Christ's Faithful People
537 - 555 AD
How Vigilius, a Roman deacon and the son of an honorary consul, intrigued to get the papacy has been described in the life of St. Silverius. After Silverius died; Vigilius was generally recognized as legitimate pope. He had schemed to become pope, but he was to reap more trouble than satisfaction from his ambitious sowing. Though he disappointed his patroness, that actress-theologian Theodora, by continuing the orthodox policy of his predecessors, he was not popular at Rome.
Most of the vexations which made life miserable for Vigilius arose from the Monophysite question.

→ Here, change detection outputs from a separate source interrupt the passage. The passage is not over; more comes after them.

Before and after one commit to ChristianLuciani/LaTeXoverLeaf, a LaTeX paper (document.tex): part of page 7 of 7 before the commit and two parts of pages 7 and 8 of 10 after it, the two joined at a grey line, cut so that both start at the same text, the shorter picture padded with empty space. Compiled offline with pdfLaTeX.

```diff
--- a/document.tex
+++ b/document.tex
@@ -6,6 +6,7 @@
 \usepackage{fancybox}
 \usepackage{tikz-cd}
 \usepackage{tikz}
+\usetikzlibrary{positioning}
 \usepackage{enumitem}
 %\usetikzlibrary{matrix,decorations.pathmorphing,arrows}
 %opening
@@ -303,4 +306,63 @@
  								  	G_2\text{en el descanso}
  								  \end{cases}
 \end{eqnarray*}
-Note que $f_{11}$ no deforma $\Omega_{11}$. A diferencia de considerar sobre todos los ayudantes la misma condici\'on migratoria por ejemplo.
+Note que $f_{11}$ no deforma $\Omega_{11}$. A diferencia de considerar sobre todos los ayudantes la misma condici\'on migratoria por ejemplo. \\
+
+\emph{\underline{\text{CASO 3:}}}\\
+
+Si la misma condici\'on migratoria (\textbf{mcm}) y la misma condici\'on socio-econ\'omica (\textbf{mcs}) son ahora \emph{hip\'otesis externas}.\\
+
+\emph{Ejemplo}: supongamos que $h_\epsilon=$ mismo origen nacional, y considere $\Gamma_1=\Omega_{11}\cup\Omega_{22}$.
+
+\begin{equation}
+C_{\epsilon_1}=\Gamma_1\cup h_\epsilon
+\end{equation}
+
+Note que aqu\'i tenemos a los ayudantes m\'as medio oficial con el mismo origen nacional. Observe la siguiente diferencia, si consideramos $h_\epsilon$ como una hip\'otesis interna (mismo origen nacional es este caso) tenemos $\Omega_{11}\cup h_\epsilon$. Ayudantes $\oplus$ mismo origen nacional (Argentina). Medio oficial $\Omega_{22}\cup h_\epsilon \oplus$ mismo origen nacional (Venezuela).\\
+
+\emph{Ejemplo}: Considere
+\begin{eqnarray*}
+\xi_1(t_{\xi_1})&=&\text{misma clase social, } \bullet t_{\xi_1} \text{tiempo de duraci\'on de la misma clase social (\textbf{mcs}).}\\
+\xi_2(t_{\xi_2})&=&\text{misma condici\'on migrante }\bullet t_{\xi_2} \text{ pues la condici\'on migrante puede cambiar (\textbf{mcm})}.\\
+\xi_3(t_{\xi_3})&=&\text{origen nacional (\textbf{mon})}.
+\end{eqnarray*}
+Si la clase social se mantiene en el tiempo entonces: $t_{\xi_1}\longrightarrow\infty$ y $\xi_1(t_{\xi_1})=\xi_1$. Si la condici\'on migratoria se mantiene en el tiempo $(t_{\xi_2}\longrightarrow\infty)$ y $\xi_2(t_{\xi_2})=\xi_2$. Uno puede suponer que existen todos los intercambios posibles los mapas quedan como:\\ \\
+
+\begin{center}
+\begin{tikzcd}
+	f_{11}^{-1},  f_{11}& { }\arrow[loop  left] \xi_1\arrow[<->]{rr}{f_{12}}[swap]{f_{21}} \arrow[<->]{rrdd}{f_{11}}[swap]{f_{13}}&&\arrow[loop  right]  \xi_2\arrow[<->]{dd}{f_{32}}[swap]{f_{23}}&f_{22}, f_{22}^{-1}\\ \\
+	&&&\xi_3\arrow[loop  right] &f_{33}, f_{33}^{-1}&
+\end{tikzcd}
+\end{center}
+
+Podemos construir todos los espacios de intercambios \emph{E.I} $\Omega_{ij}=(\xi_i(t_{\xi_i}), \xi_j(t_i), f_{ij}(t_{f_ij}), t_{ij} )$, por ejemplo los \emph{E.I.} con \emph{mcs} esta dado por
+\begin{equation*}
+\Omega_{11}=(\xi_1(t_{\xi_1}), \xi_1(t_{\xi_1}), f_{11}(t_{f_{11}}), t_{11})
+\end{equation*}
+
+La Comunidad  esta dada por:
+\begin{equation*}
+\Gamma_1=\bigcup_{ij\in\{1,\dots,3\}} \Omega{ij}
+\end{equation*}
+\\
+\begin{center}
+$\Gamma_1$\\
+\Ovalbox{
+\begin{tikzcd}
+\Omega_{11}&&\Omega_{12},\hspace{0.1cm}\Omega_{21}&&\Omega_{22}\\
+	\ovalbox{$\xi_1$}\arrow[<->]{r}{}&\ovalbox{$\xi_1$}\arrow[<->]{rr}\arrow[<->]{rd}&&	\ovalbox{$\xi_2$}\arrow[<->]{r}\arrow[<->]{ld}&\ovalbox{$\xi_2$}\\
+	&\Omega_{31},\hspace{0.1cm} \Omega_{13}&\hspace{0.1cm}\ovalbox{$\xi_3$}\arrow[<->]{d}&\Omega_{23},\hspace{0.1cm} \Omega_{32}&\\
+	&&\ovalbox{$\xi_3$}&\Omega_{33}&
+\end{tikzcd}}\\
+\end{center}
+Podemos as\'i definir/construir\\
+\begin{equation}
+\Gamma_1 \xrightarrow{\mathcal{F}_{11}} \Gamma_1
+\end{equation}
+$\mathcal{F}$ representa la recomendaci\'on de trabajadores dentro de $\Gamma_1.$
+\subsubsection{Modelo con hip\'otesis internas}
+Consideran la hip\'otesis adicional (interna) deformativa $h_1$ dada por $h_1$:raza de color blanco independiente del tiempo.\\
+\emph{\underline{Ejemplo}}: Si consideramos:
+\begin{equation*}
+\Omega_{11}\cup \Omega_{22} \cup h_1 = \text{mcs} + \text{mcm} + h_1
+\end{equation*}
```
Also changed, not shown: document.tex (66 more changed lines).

Justinian, himself orthodox, had a politician's preoccupation with placating the Monophysites, so numerous in the East. He also had a preoccupation with dogmatic questions as if his great works of reconquest and reorganization of the empire were not enough. It was suggested that a condemnation of three fifth-century ecclesiastics would go far toward placating the Monophysites. Such a condemnation would be orthodox because Theodore of Mopsuestia, Theodoret, and Ibas had manifested Nestorian tendencies. Yet it would please the Monophysites because the one- nature heresy was the opposite of the Nestorian or twoperson heresy. Justinian, charmed with the idea, issued the famous Three Chapters or lists of condemnations of Theodore, Theodoret, and Ibas. The Three Chapters, however, aroused some opposition in the East and a great deal more in the West, first because they condemned men who had long ago died at peace with the Church, and then because this condemnation, quite wrongly, was regarded as a slap against the Council of Chalcedon. Then too, the Emperor had no right to meddle in matters of doctrine.

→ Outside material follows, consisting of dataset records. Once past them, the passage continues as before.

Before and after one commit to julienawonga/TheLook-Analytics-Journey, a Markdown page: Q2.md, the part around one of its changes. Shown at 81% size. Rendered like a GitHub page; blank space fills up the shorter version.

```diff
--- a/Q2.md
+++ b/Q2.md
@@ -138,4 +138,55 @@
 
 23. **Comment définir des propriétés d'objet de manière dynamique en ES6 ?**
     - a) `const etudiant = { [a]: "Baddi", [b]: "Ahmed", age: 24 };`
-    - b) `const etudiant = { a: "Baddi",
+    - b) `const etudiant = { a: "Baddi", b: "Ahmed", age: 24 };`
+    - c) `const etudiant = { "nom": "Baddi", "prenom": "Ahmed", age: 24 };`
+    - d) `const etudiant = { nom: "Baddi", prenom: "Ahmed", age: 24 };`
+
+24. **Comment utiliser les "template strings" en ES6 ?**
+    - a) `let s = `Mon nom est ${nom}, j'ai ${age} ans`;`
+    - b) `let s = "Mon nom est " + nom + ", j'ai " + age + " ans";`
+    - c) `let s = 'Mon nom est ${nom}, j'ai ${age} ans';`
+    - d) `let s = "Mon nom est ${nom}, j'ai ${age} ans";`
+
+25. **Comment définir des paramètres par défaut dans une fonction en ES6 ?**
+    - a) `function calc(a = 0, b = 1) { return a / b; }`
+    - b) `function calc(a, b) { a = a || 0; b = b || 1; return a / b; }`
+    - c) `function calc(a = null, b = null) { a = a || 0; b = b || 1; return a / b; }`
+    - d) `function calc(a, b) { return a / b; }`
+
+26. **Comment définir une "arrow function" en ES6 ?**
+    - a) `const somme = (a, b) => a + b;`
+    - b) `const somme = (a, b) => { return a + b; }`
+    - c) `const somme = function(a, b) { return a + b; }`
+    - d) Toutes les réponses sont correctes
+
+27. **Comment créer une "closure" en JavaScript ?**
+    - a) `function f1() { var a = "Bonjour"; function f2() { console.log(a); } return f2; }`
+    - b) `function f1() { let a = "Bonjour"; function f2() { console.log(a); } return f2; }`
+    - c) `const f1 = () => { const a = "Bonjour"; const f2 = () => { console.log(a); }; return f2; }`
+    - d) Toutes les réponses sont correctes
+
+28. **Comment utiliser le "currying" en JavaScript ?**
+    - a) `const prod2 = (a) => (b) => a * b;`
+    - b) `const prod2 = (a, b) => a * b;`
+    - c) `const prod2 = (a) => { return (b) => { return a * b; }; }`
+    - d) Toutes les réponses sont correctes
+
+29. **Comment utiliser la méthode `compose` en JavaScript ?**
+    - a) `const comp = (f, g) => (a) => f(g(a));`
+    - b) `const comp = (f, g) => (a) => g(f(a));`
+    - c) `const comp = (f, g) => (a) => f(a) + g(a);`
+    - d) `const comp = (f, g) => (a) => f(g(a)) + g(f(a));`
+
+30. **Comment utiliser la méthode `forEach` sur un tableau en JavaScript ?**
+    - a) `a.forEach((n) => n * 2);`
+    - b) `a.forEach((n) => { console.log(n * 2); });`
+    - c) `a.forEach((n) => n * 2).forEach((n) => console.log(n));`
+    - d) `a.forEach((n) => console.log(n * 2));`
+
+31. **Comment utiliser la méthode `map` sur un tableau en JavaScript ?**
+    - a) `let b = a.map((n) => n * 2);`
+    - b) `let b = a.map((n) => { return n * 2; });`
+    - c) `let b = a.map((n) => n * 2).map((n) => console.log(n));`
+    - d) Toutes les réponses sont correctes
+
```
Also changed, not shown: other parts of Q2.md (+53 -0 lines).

Justinian hauled Pope Vigilius off to Constantinople. Though he received the Pope with the greatest honor, he soon put pressure on him to agree to the Three Chapters. Poor Vigilius! Buffeted between the relentless pressure of the Emperor to agree to the Three Chapters, and the angry determination of the Westerners that he should repudiate them, he did not know which way to turn. It must be remembered that as far as doctrine goes, the Three Chapters were orthodox. At first Vigilius agreed to the Three Chapters Western bishops defiantly went into schism. The Westerners in his own retinue gave him gloomy looks and loud arguments. Disconcerted, Vigilius took back his agreement. Justinian's answer was to make him an honored prisoner. The Pope escaped out the window down a rope and fled to Chalcedon. The Emperor coaxed him back and proposed a general council. Vigilius at first boycotted it. However, this council held at Constantinople in 553 is regarded as ecumenical because later Vigilius and other popes acknowledged it. While the council was approving the Three Chapters, the Pope delighted the Westerners by condemning them. But at last he changed his mind again and agreed to the Three Chapters and the council. Justinian had his way. Quite pleased with the Pope now, Justinian sent him back to Rome and gave him that famous Pragmatic Sanction which allows the popes a good share of temporal power in Rome.
Vigilius died at Syracuse on his way back, on June 7, 555. His pontificate was stormy and unhappy. Italy was desolated by the war between Byzantines and Goths. With Milan and Aquilea in schism, Vigilius left a legacy of trouble to his successors.